● **EXERCISE AIM**:
Stop at the line containing "-- **In VS Code**, once": repeat exactly every line of the entries below from the first up to it, plus that line, with pictures omitted.

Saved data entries
Content starts

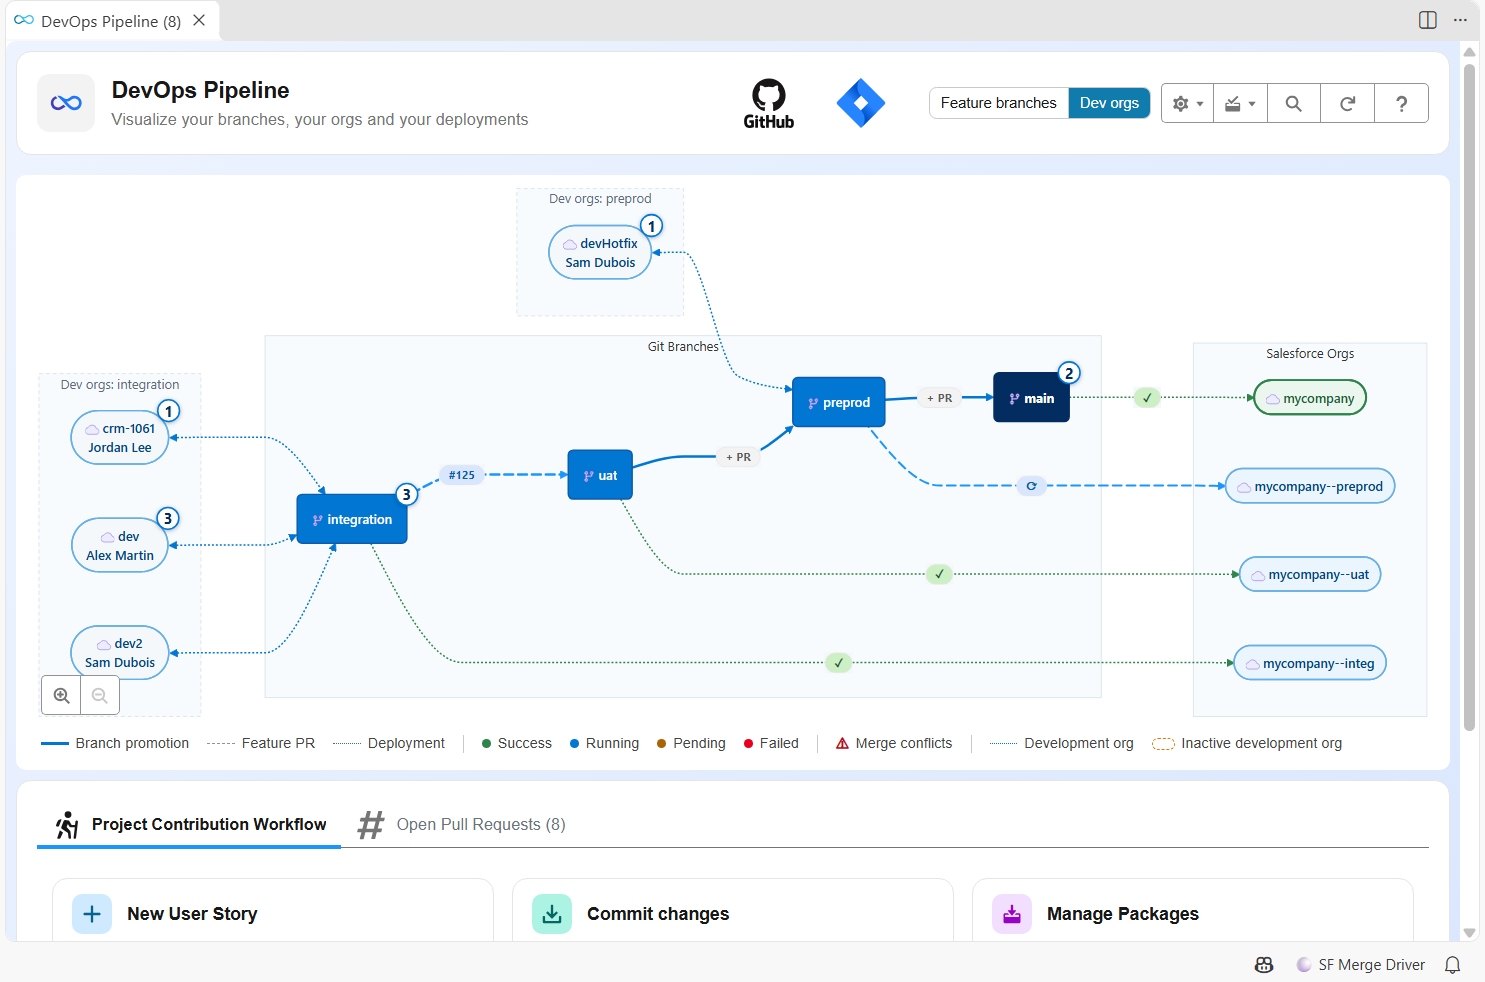
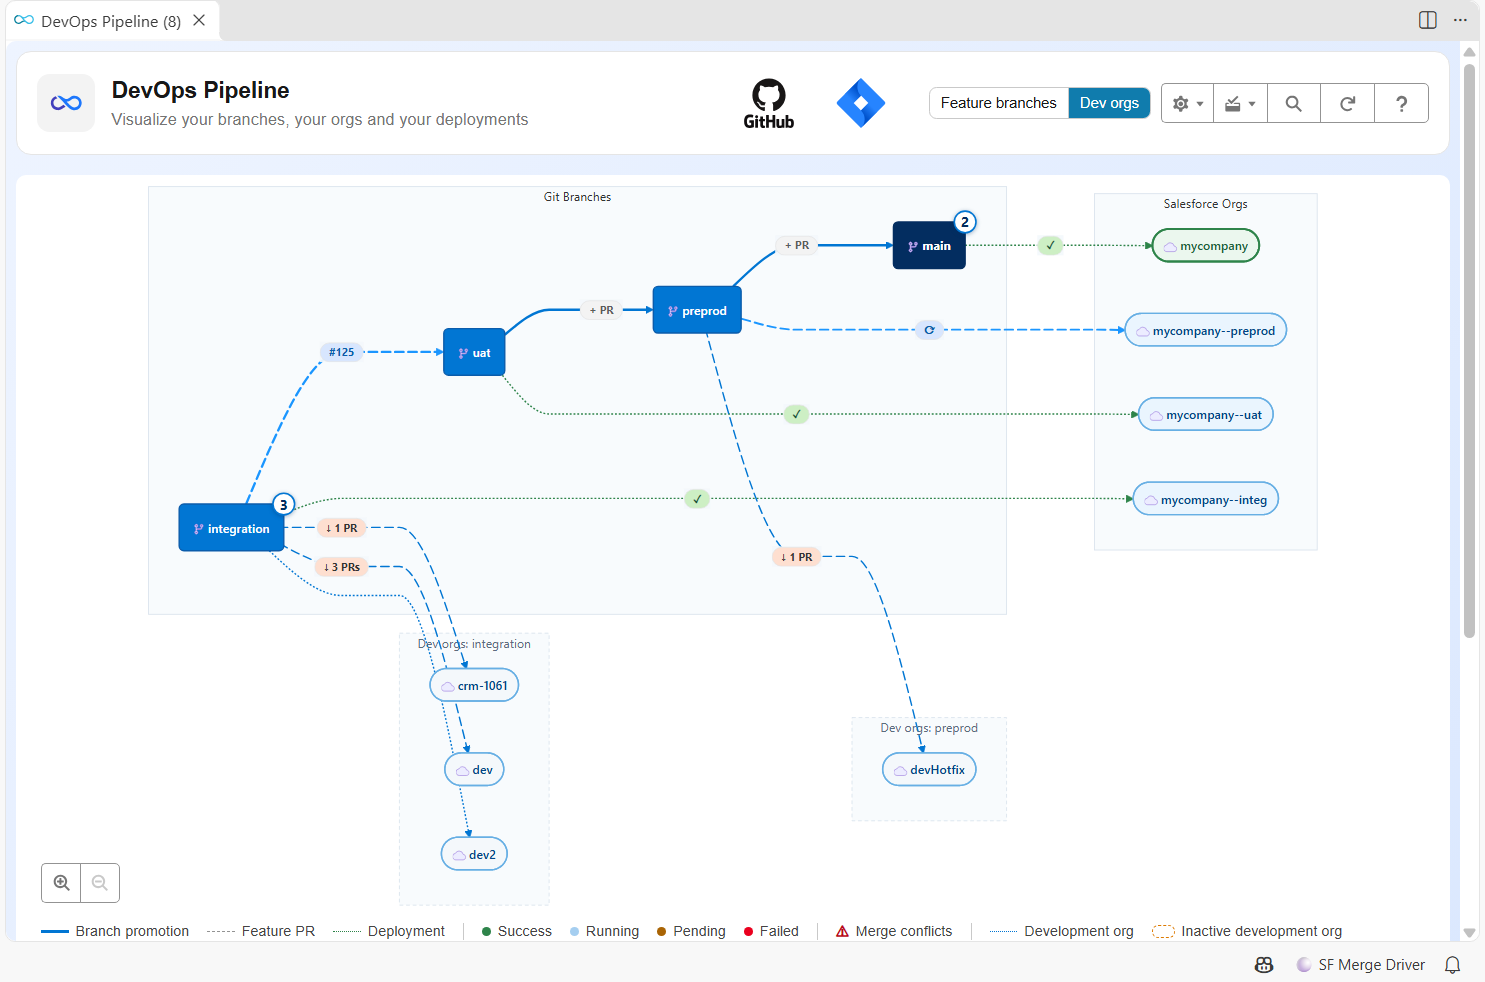
docs(dev-orgs): the chip of the Pull Requests to backpromote on the arrow to each dev org

diff --git a/docs/salesforce-devops-dev-orgs.md b/docs/salesforce-devops-dev-orgs.md
@@ -12,7 +12,7 @@ sfdx-hardis keeps the list of these development orgs, with the branch each of th
 
 ## Where you see it
 
-- **In VS Code**, once an org is registered, the switch at the top of the DevOps Pipeline shows either the **Feature branches** (the default) or the **Dev orgs**: the major branches, with every development org next to the branch it targets and the number of Pull Requests it misses. Click an org to see what it misses, and to run a backpromote, edit it or remove it.
+- **In VS Code**, once an org is registered, the switch at the top of the DevOps Pipeline shows either the **Feature branches** (the default) or the **Dev orgs**: the major branches, each with an arrow to the development orgs that target it. The orange chip on an arrow is the number of Pull Requests the org misses, to backpromote; no chip means the org is up to date. Click an org to see its owner, its users and what it misses, and to run a backpromote, edit it or remove it.
 
   ![DevOps Pipeline showing the development orgs of the team next to their target branch](assets/images/dev-orgs-pipeline.png)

Content ends

● **THE ANSWER**:
docs(dev-orgs): the chip of the Pull Requests to backpromote on the arrow to each dev org

diff --git a/docs/salesforce-devops-dev-orgs.md b/docs/salesforce-devops-dev-orgs.md
@@ -12,7 +12,7 @@ sfdx-hardis keeps the list of these development orgs, with the branch each of th
 
 ## Where you see it
 
-- **In VS Code**, once an org is registered, the switch at the top of the DevOps Pipeline shows either the **Feature branches** (the default) or the **Dev orgs**: the major branches, with every development org next to the branch it targets and the number of Pull Requests it misses. Click an org to see what it misses, and to run a backpromote, edit it or remove it.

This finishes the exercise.